Here’s an unpopular opinion: Anderson Cooper’s recent coverage of “drive-by lawsuits” on 60 Minutes wasn’t nearly as egregious as many disabled people seem to believe. Such lawsuits, named for the speed and lack of warning with which they are initiated, are filed against business owners whose locations do not fully comply with the accessibility standards set forth by the Americans with Disabilities Act. Cooper’s angle was, unfortunately, strongly slanted against the importance of adhering to the laws set forth by the ADA. But even from my vantage point as a wheelchair user and activist who fights fiercely for accessibility, I’m not fully on board with the disability community directing the majority of their anger toward Cooper. Though his reporting on these lawsuits missed the mark in multiple ways, it shouldn’t go unnoticed that Cooper exposed a major issue: There are lawyers out there undermining the hard work of activists, and the ADA itself, by recruiting disabled people to sue for even the most minor ADA violations as a money-making scheme.
— Emily Ladau, editor-in-chief, Rooted in Rights,
www.rootedinrights.org/true-activists-dont-just-drive-by/

wheelchair-ramps-and-access-from-hellUm, Where’s the Ramp?

Facebook wheelers got a chuckle from this photo shared by Wheelchair Ramps and Access from Hell.

This moving photograph was taken during a ceremony on the Standing Rock Sioux Reservation on Dec. 5 in which veterans asked to be forgiven for past transgressions by the U.S. military. The power wheelchair user conducting the ceremony is Lakota spiritual leader Leonard Crow Dog and the veteran kneeling in front of him is Wesley Clark Jr., son of former supreme commander at NATO, retired general Wesley Clark Sr.

This moving photograph was taken during a ceremony on the Standing Rock Sioux Reservation on Dec. 5 in which veterans asked to be forgiven for past transgressions by the U.S. military.

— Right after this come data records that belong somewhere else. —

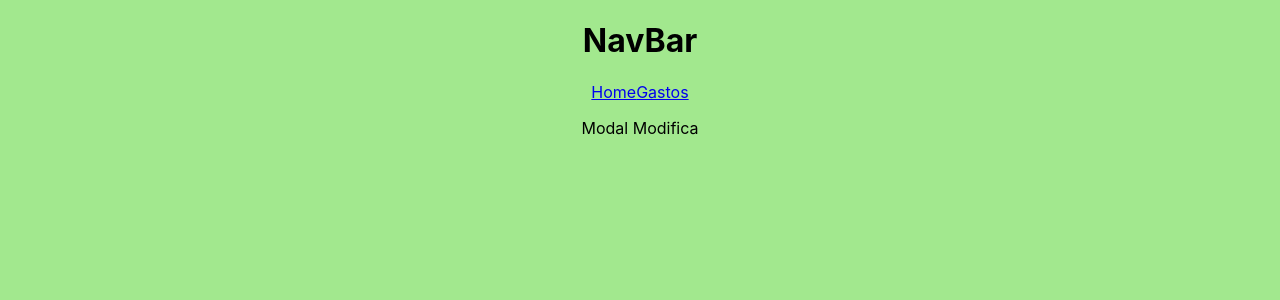
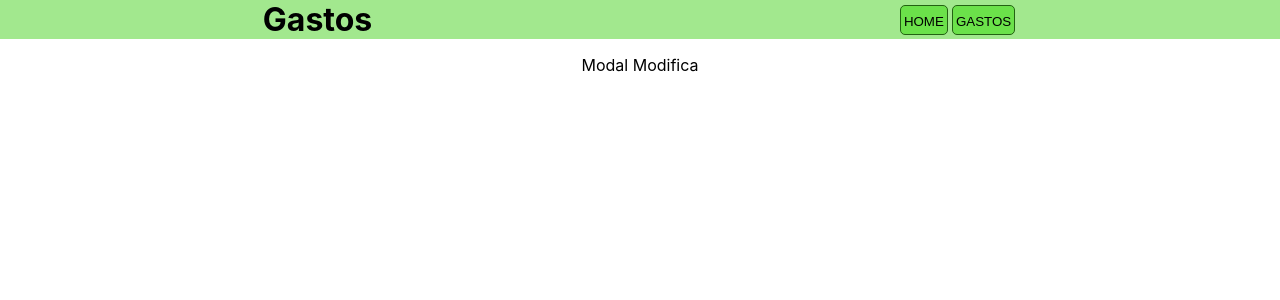
Before and after one commit to Pitdog192/gastosApp, a React (Create React App) app in the folder client/: page /modifica in a window 1280 px wide. Shown: the top 300 px of the page. Built offline with nearby package versions, Linux system fonts and the light colour scheme; no server answers.

Commit message:
Delete completo

```diff
--- a/client/src/components/NavBar.js
+++ b/client/src/components/NavBar.js
@@ -1,9 +1,11 @@
 function NavBar () {
     return(
-        <div>
-            <h1>NavBar</h1>
-            <a href="/">Home</a>
-            <a href="/gastos">Gastos</a>
+        <div className="navBar_div">
+            <h1>Gastos</h1>
+            <div>
+                <button><a href="/">Home</a></button>
+                <button><a href="/gastos">Gastos</a></button>
+            </div>
         </div>
     )
 }
--- a/client/src/context/gastosContext.js
+++ b/client/src/context/gastosContext.js
@@ -6,7 +6,7 @@ const GastosProvider = ({children}) => {
 
     //data fectched from api/get
     const [dataFetch, setDataFetch] = useState()
-    const [actualizadoTabla, setActualizadoTabla] = useState(false)
+    const [actualizadoTabla, setActualizadoTabla] = useState(true)
 
     useEffect(() =>{
         try {
@@ -15,6 +15,7 @@ const GastosProvider = ({children}) => {
             .then(datos => {
             let datosFilter= datos.gastos.filter((el) => el.muestra === true)
             setDataFetch(datosFilter)
+            setActualizadoTabla(true)
             })
         } catch (error) {
             console.log(`Error del fetch: ${error}`)
@@ -26,7 +27,7 @@ const GastosProvider = ({children}) => {
             fetch(`api/gastos/delete/${id}`, {
                 method: 'DELETE',
                 headers: {'Content-type': 'application/json; charset=UTF-8'}})
-            .then(() => setActualizadoTabla(true))
+            .then(() => setActualizadoTabla(false))
         }catch(err){
             console.log(err)
         }
--- a/client/src/styles/App.css
+++ b/client/src/styles/App.css
@@ -2,5 +2,33 @@ body{
   margin: 0;
   padding: 0;
   text-align: center;
+}
+
+.navBar_div{
   background-color: #a2e88e;
+  display: flex;
+  flex-direction: row;
+  align-items: center;
+  justify-content: space-around;
+    & h1{
+      margin: 0;
+    }
+    & button{
+      height: 30px;
+      padding: 0;
+      margin: 2px;
+      padding: 3px;
+      background-color: #6be14a;
+      border: 1px solid #236212;
+      border-radius: 5px;
+      & a{
+        display: block;
+        text-decoration: none;
+        color: black;
+        text-align: center;
+        text-transform: uppercase;
+        height: 100%;
+        line-height: 25px;
+      }
+    }
 }
```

The power wheelchair user conducting the ceremony is Lakota spiritual leader Leonard Crow Dog and the veteran kneeling in front of him is Wesley Clark Jr., son of former supreme commander at NATO, retired general Wesley Clark Sr.